▸ **What you should do**
Wherever a line of the data contains "SideSectionReverse", copy that line.

▸ **Data for analysis**
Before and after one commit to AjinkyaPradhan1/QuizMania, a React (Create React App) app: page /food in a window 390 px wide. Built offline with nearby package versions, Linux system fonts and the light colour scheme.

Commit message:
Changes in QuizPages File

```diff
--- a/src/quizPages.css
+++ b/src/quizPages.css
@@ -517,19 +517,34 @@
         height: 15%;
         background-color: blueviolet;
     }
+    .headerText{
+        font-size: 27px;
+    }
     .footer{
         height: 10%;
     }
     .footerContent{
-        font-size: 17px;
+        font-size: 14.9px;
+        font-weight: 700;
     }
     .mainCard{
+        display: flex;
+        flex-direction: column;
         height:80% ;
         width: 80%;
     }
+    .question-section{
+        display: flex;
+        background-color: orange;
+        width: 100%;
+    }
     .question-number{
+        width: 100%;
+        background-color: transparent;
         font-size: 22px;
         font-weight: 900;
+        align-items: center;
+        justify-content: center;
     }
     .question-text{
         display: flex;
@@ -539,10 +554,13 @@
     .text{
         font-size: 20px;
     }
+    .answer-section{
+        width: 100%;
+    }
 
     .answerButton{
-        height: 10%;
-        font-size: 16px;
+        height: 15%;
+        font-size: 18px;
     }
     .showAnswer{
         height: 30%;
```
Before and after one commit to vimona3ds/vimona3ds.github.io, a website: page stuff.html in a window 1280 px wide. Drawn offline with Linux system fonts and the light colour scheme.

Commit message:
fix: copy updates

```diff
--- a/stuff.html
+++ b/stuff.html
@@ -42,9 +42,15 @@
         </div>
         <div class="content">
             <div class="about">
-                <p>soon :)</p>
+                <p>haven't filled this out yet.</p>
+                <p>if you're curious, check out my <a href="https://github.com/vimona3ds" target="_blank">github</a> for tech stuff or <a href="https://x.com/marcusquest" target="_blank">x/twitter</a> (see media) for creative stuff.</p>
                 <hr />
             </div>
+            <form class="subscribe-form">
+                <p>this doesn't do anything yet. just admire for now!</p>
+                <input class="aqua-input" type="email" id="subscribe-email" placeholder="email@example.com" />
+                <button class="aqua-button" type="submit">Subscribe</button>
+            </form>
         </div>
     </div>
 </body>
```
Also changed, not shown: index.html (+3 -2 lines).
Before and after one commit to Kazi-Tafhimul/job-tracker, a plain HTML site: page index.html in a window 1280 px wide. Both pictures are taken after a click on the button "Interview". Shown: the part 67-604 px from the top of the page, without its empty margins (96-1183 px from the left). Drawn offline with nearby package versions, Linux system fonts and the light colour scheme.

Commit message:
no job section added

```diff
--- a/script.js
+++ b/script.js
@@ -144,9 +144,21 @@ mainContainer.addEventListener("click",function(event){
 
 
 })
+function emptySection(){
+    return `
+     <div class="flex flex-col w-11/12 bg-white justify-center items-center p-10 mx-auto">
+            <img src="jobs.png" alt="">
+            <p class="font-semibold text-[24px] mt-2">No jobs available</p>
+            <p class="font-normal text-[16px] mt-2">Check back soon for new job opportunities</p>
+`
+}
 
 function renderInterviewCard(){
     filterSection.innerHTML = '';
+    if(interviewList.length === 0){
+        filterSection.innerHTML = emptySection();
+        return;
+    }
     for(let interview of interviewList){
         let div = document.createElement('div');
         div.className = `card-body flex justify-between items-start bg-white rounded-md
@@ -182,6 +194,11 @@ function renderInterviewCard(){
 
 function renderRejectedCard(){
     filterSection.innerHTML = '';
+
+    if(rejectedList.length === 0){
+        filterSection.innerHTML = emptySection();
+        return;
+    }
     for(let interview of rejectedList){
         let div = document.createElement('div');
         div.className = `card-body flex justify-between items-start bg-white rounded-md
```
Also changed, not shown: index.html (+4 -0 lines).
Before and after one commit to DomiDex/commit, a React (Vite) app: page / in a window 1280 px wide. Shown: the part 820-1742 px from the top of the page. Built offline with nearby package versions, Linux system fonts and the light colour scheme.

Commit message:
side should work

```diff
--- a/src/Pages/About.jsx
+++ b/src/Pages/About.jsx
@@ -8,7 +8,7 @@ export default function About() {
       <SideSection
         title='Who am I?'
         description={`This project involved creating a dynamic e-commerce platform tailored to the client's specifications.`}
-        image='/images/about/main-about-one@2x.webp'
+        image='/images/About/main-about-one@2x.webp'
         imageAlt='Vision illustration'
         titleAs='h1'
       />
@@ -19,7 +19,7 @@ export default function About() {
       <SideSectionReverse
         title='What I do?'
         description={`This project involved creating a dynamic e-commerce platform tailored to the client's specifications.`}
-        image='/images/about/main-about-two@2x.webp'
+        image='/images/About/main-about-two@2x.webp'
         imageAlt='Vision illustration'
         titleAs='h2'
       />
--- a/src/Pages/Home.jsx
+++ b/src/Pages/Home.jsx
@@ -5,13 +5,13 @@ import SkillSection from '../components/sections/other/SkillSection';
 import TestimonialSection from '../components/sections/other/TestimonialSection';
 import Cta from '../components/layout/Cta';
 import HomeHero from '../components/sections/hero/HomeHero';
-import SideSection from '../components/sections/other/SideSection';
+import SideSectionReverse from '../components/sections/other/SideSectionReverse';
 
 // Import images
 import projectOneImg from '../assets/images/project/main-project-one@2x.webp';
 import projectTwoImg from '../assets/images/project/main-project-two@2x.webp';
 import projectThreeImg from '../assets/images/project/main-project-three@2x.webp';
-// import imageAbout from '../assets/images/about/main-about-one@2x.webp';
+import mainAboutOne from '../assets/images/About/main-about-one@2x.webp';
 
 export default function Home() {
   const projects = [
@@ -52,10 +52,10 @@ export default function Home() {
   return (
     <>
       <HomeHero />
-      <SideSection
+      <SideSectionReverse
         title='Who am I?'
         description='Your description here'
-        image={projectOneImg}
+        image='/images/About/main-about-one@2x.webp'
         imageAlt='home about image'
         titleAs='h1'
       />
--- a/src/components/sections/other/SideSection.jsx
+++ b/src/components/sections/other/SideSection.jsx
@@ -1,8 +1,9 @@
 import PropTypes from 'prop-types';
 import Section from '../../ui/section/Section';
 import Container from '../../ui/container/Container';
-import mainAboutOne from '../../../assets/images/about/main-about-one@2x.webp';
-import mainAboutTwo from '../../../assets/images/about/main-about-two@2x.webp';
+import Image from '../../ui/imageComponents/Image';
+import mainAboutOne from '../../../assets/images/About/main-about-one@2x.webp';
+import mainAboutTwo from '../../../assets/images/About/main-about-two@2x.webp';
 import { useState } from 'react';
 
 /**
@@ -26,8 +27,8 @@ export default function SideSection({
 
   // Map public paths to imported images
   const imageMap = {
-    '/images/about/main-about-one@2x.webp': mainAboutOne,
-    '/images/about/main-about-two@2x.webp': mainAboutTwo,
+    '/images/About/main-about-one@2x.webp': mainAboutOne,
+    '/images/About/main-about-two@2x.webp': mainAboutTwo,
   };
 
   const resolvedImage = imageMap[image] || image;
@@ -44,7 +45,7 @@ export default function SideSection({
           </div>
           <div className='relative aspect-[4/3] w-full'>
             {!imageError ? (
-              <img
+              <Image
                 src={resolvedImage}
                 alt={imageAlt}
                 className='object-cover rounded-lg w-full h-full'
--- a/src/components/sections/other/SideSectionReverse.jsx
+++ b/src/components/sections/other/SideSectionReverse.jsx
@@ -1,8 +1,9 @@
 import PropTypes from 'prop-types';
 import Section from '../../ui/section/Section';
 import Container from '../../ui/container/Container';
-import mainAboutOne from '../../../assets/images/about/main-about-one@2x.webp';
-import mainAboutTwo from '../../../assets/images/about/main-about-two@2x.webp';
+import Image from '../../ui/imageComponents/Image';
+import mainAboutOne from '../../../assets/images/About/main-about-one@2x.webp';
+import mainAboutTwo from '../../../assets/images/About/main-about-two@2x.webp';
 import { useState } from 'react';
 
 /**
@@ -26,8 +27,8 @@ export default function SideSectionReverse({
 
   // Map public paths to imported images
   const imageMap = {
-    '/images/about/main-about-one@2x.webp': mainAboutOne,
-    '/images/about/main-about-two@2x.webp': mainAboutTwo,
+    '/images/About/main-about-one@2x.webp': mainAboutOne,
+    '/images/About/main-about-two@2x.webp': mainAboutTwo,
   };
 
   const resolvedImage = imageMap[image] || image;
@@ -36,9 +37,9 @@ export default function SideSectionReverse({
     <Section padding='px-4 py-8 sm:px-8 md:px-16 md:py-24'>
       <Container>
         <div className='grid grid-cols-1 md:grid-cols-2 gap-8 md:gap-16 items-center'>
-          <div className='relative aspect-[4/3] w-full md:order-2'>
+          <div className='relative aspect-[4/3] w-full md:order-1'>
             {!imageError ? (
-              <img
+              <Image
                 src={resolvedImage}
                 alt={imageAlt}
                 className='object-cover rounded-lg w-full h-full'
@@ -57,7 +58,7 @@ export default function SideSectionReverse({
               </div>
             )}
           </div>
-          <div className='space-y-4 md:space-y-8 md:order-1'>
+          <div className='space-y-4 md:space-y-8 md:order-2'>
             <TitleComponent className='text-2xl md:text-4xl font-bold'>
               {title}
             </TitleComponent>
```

▸ **Result below**
       <SideSectionReverse
+import SideSectionReverse from '../components/sections/other/SideSectionReverse';
+      <SideSectionReverse
--- a/src/components/sections/other/SideSectionReverse.jsx
+++ b/src/components/sections/other/SideSectionReverse.jsx
@@ -26,8 +27,8 @@ export default function SideSectionReverse({
@@ -36,9 +37,9 @@ export default function SideSectionReverse({
@@ -57,7 +58,7 @@ export default function SideSectionReverse({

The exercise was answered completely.